Down to the last line, restate the records below word for word, dropping every image.

Stored entries:
--- START ---

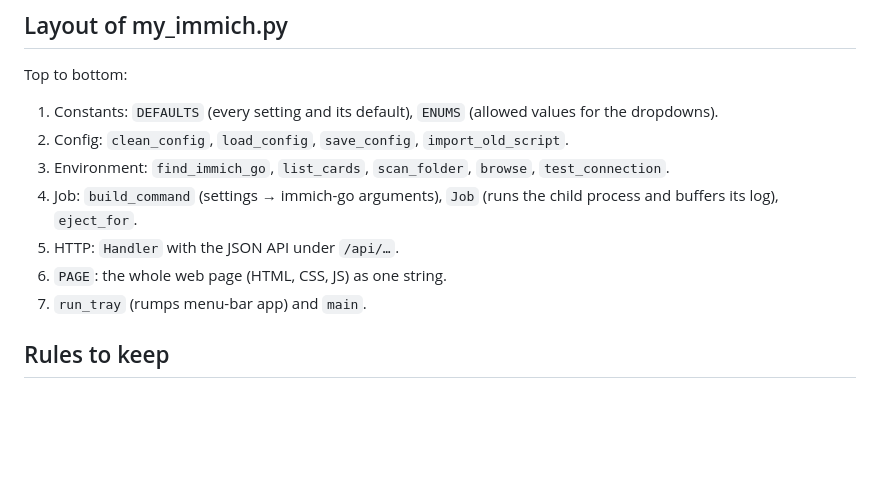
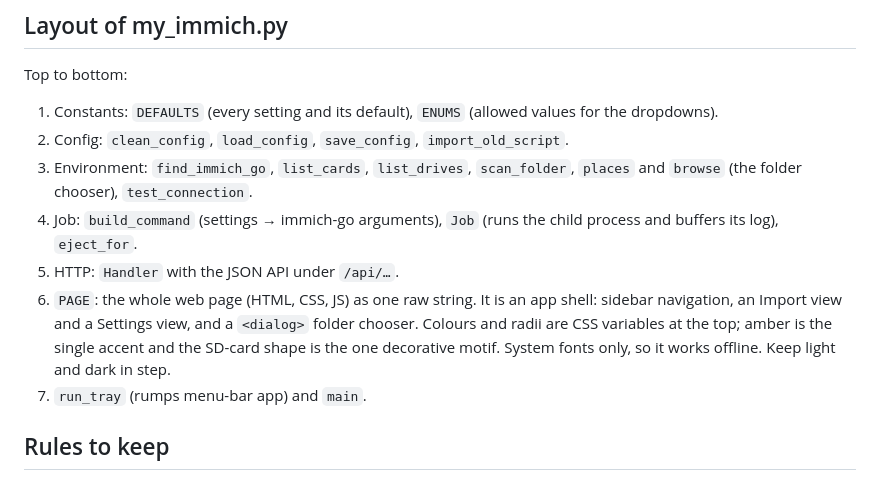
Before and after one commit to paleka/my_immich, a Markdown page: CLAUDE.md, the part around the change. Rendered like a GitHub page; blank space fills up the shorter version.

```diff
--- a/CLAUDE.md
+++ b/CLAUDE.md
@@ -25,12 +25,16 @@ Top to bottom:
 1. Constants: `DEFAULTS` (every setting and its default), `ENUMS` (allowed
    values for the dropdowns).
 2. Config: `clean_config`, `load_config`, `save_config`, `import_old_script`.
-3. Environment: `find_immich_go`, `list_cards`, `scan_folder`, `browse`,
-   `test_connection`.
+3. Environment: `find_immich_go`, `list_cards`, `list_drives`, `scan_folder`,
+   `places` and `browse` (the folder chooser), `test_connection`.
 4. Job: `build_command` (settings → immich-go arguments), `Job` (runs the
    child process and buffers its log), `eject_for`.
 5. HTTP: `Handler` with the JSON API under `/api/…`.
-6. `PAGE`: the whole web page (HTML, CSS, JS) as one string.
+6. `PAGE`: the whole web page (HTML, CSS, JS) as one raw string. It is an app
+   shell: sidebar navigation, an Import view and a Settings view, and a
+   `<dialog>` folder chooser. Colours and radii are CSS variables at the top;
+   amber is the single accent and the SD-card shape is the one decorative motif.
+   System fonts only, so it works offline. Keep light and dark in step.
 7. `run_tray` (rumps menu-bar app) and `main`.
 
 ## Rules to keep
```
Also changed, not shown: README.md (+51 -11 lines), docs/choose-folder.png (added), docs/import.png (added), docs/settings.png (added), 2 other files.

--- END ---

Response to this exercise ▸
Before and after one commit to paleka/my_immich, a Markdown page: CLAUDE.md, the part around the change. Rendered like a GitHub page; blank space fills up the shorter version.

```diff
--- a/CLAUDE.md
+++ b/CLAUDE.md
@@ -25,12 +25,16 @@ Top to bottom:
 1. Constants: `DEFAULTS` (every setting and its default), `ENUMS` (allowed
    values for the dropdowns).
 2. Config: `clean_config`, `load_config`, `save_config`, `import_old_script`.
-3. Environment: `find_immich_go`, `list_cards`, `scan_folder`, `browse`,
-   `test_connection`.
+3. Environment: `find_immich_go`, `list_cards`, `list_drives`, `scan_folder`,
+   `places` and `browse` (the folder chooser), `test_connection`.
 4. Job: `build_command` (settings → immich-go arguments), `Job` (runs the
    child process and buffers its log), `eject_for`.
 5. HTTP: `Handler` with the JSON API under `/api/…`.
-6. `PAGE`: the whole web page (HTML, CSS, JS) as one string.
+6. `PAGE`: the whole web page (HTML, CSS, JS) as one raw string. It is an app
+   shell: sidebar navigation, an Import view and a Settings view, and a
+   `<dialog>` folder chooser. Colours and radii are CSS variables at the top;
+   amber is the single accent and the SD-card shape is the one decorative motif.
+   System fonts only, so it works offline. Keep light and dark in step.
 7. `run_tray` (rumps menu-bar app) and `main`.
 
 ## Rules to keep
```
Also changed, not shown: README.md (+51 -11 lines), docs/choose-folder.png (added), docs/import.png (added), docs/settings.png (added), 2 other files.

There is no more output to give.